#### [WORK INSTRUCTION]
Each line of the data below that includes the string "sheet" must be copied.
** DATA FOR ANALYSIS follows **
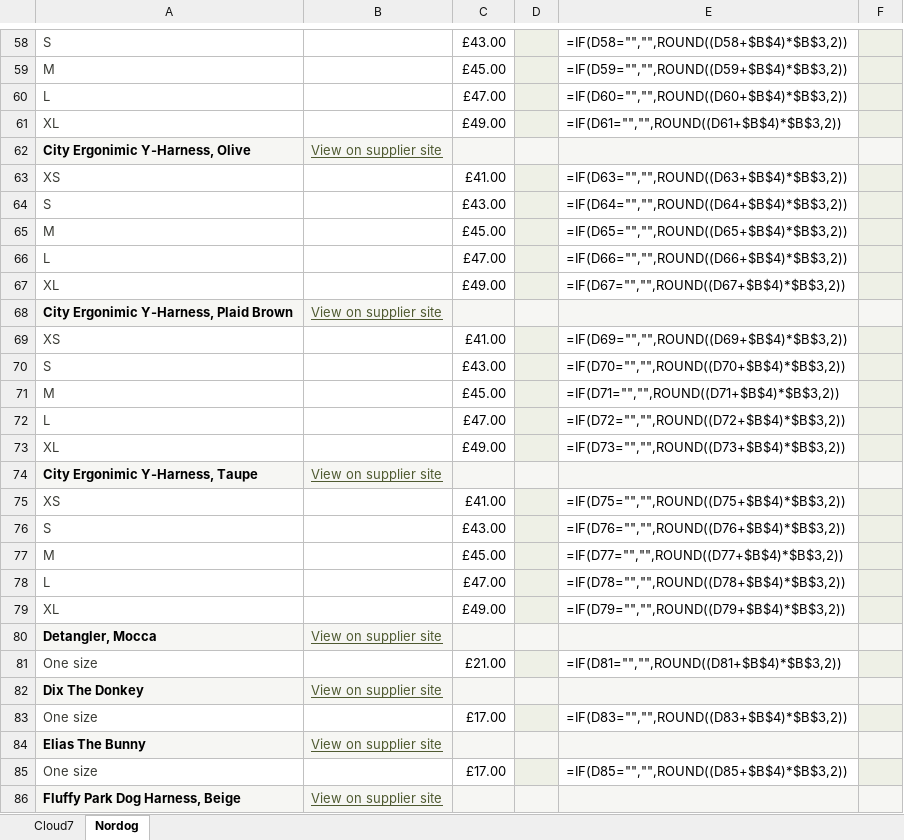
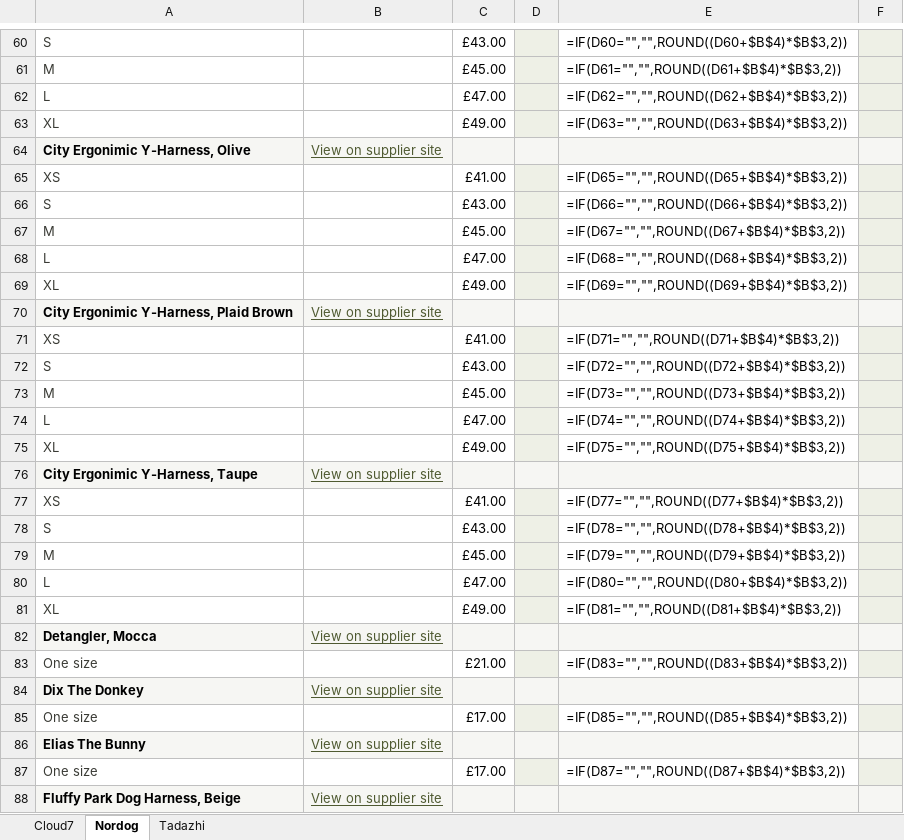
Before and after one commit to poorlypet/Cloud, an Excel workbook: luxury/shopify/axel-pricing.xlsx, sheet Nordog, drawn as a sheet; only a part is shown, gaps mark what is left out; values as stored, in another font and other column widths than the file's, no borders; formulas without a stored value are shown as written; addresses are those after the commit; the diff covers the shown part only; the diff names each change by its address in the sheet, - before the commit and + after, or states it on an @@ line.

```diff
--- a/luxury/shopify/axel-pricing.xlsx (sheet Nordog)
+++ b/luxury/shopify/axel-pricing.xlsx (sheet Nordog)
+sheet tab: Tadazhi
-E60: =IF(D58="","",ROUND((D58+$B$4)*$B$3,2))
+E60: =IF(D60="","",ROUND((D60+$B$4)*$B$3,2))
-E61: =IF(D59="","",ROUND((D59+$B$4)*$B$3,2))
+E61: =IF(D61="","",ROUND((D61+$B$4)*$B$3,2))
-E62: =IF(D60="","",ROUND((D60+$B$4)*$B$3,2))
+E62: =IF(D62="","",ROUND((D62+$B$4)*$B$3,2))
-E63: =IF(D61="","",ROUND((D61+$B$4)*$B$3,2))
+E63: =IF(D63="","",ROUND((D63+$B$4)*$B$3,2))
-E65: =IF(D63="","",ROUND((D63+$B$4)*$B$3,2))
+E65: =IF(D65="","",ROUND((D65+$B$4)*$B$3,2))
-E66: =IF(D64="","",ROUND((D64+$B$4)*$B$3,2))
+E66: =IF(D66="","",ROUND((D66+$B$4)*$B$3,2))
-E67: =IF(D65="","",ROUND((D65+$B$4)*$B$3,2))
+E67: =IF(D67="","",ROUND((D67+$B$4)*$B$3,2))
-E68: =IF(D66="","",ROUND((D66+$B$4)*$B$3,2))
+E68: =IF(D68="","",ROUND((D68+$B$4)*$B$3,2))
-E69: =IF(D67="","",ROUND((D67+$B$4)*$B$3,2))
+E69: =IF(D69="","",ROUND((D69+$B$4)*$B$3,2))
-E71: =IF(D69="","",ROUND((D69+$B$4)*$B$3,2))
+E71: =IF(D71="","",ROUND((D71+$B$4)*$B$3,2))
-E72: =IF(D70="","",ROUND((D70+$B$4)*$B$3,2))
+E72: =IF(D72="","",ROUND((D72+$B$4)*$B$3,2))
-E73: =IF(D71="","",ROUND((D71+$B$4)*$B$3,2))
+E73: =IF(D73="","",ROUND((D73+$B$4)*$B$3,2))
-E74: =IF(D72="","",ROUND((D72+$B$4)*$B$3,2))
+E74: =IF(D74="","",ROUND((D74+$B$4)*$B$3,2))
-E75: =IF(D73="","",ROUND((D73+$B$4)*$B$3,2))
+E75: =IF(D75="","",ROUND((D75+$B$4)*$B$3,2))
-E77: =IF(D75="","",ROUND((D75+$B$4)*$B$3,2))
+E77: =IF(D77="","",ROUND((D77+$B$4)*$B$3,2))
-E78: =IF(D76="","",ROUND((D76+$B$4)*$B$3,2))
+E78: =IF(D78="","",ROUND((D78+$B$4)*$B$3,2))
-E79: =IF(D77="","",ROUND((D77+$B$4)*$B$3,2))
+E79: =IF(D79="","",ROUND((D79+$B$4)*$B$3,2))
-E80: =IF(D78="","",ROUND((D78+$B$4)*$B$3,2))
+E80: =IF(D80="","",ROUND((D80+$B$4)*$B$3,2))
-E81: =IF(D79="","",ROUND((D79+$B$4)*$B$3,2))
+E81: =IF(D81="","",ROUND((D81+$B$4)*$B$3,2))
-E83: =IF(D81="","",ROUND((D81+$B$4)*$B$3,2))
+E83: =IF(D83="","",ROUND((D83+$B$4)*$B$3,2))
-E85: =IF(D83="","",ROUND((D83+$B$4)*$B$3,2))
+E85: =IF(D85="","",ROUND((D85+$B$4)*$B$3,2))
-E87: =IF(D85="","",ROUND((D85+$B$4)*$B$3,2))
+E87: =IF(D87="","",ROUND((D87+$B$4)*$B$3,2))
```
Also changed, not shown: 15 added rows, 15 removed rows, 2 moved rows and 73 edited cells elsewhere in this sheet, 4 other files.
** End of DATA FOR ANALYSIS **
#### [TASK OUTPUT]
Before and after one commit to poorlypet/Cloud, an Excel workbook: luxury/shopify/axel-pricing.xlsx, sheet Nordog, drawn as a sheet; only a part is shown, gaps mark what is left out; values as stored, in another font and other column widths than the file's, no borders; formulas without a stored value are shown as written; addresses are those after the commit; the diff covers the shown part only; the diff names each change by its address in the sheet, - before the commit and + after, or states it on an @@ line.
--- a/luxury/shopify/axel-pricing.xlsx (sheet Nordog)
+++ b/luxury/shopify/axel-pricing.xlsx (sheet Nordog)
+sheet tab: Tadazhi
Also changed, not shown: 15 added rows, 15 removed rows, 2 moved rows and 73 edited cells elsewhere in this sheet, 4 other files.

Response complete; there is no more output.